It may not be one masterpiece, but ‘Kapoor & Sons’ will forever remain a favourite for finally breaking the mainstream stereotype of a gay man, in Bollywood. And for that, no matter how many bans, I will forever be waiting for Fawad Khan to come back, and give us more performances; with dare and conviction.
An ode to Sridevi, the queen who inspired the queers long before it became mainstream
“I am a kid from the 90s but still can’t forget those days when, me-myself was not out and proud about my preferences. And inside my own sweet world would dance in front of the mirror on many songs, but majorly on ‘Hawa Hawai’ and ‘Main Teri Dushman, Dushman Tu Mera’. These songs were just not tunes for me, it made me feel exactly what I was; a QUEERby birth”.
The news of the legendary diva Sridevi being no more with us is still hard to believe, as she was part of my and every queer’s childhood memories. While in the late 90s my bunch of friends would idolise a star from the West as their gay icon, me being a full-fledged Bollywood fanatic was in love with Sridevi and she was a diva I used to worship (and will forever). Her golden costume and perfectly done makeup in ‘Hawa Hawai’ made me feel, “Yes! There is someone like me out there who loves bling and all things loud.” Her feather headgear in one of the songs from ‘Roop Ki Rani Choron Ka Raja’, touched my drag Queen‘s soul. One of the lines from her song ‘Hawa Hawai’ which is ‘Soorat Hi Maine Aisi Paayi’ transported me into a world where I thought that there is someone narcissist just like me. Sridevi’s charm was on my mind and the feminine side in me just wanted to be a replica of her.

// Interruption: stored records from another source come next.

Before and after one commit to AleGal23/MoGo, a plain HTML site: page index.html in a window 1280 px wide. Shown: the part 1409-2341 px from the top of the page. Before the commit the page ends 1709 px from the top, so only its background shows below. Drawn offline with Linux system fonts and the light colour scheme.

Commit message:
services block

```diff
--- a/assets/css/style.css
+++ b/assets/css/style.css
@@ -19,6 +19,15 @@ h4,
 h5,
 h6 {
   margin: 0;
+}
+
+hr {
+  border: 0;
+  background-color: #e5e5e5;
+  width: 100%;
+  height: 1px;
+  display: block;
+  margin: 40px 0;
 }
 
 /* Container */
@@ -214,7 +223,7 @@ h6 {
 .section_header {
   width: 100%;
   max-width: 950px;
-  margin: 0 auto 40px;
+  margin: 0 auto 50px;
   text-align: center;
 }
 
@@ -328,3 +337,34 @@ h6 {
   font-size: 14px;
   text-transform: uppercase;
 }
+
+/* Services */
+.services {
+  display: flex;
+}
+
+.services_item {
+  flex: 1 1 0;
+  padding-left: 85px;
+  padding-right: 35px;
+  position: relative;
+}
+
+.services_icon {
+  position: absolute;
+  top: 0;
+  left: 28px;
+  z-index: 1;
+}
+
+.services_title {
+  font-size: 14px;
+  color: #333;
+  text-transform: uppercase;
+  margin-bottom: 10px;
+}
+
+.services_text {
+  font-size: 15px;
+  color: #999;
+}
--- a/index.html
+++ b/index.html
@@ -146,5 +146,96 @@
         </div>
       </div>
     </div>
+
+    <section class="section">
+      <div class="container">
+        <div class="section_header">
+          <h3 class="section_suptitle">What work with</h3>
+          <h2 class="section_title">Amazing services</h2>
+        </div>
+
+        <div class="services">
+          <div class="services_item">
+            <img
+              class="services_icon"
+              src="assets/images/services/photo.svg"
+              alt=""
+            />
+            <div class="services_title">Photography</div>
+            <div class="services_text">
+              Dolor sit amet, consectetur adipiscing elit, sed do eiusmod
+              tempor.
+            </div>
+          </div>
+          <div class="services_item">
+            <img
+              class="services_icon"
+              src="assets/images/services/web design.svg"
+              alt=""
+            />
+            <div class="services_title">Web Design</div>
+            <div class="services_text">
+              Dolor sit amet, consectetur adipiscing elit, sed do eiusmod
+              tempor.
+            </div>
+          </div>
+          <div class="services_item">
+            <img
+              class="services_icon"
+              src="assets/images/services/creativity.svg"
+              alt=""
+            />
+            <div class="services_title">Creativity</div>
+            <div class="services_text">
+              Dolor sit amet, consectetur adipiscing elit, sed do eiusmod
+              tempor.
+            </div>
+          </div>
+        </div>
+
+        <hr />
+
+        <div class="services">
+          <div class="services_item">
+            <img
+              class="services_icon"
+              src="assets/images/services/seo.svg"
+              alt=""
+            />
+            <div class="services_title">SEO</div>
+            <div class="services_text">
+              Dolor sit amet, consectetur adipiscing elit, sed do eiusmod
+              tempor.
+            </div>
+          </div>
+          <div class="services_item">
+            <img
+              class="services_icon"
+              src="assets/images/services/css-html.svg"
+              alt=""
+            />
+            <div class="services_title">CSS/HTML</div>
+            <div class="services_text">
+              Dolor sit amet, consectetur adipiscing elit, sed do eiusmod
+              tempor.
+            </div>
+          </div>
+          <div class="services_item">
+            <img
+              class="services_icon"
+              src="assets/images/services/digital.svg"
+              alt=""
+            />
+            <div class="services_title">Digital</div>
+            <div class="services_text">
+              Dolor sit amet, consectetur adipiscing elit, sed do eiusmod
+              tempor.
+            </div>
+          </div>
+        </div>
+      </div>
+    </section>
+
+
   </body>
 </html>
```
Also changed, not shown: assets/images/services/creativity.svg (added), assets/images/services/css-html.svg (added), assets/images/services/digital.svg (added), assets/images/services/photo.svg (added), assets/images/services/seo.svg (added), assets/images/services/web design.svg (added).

The gone actress has not only given a lot to the Indian cinema, but her sass and talent of naturally moulding herself into any character gave her an upper hand in whatever she used to do. When many gay men were struggling and were confused about their sexual orientation they found a connection to their on-going pain in Sridevi’s roles. Whether it was Sridevi as a meek Anju and ferocious Manju fighting for everything wrong in ‘ChaalBaaz’ (1989), Pooja’s mutiny against the everlasting societal conditions in ‘Lamhe’ (1991), Seema’s confidence-filled and fearless dance in the ‘Mr. India’ (1987) song ‘Hawa Hawaai’ or her role of a naagin (snake) coming out to the world about her dual identity in ‘Nagina’ (1986), Sri’s roles had a deep connection and were etched in every GAY man’s mind.
And how can one miss ‘Kate Nahin Kat Te’ song of Sridevi from ‘Mr. India’, where she owned the song and made every gay guy’s dream to dance on it once with his man. This particular song was wild, seductive and equal parts bold. Sridevi draped in a sky-blue coloured saree with a matching bindi and of course adding fuel to the fire was her dancing moves. Even at the end of the song, a fully wet in rainwater, Sridevi stretching herself on a pile of hay – ‘Tumne jo li angdayi hai’ – where the diva nibbles on straws with a drenched fire in her eyes, leaving Mr. Kapoor to chivalrously lie on a distant haystack.
While mostly when the film fraternity was in a zone where feminine men were used as a tool to add fun elements on the silver screen, Sridevi was a ray of hope for the LGBTQ community. She was like a powerful symbol for the QUEERS. Her role resonated each and every gays struggle, and also echoed their dysphoria into her characters. And with her, all the queer children surpassed the narrow-minded stereotypes which they were labelled with. Lastly, she might be gone, but the colourful rainbow universe she opened for all the fellow LGBTQ people remains there intact..
Hail the QUEEN! RIP Sridevi.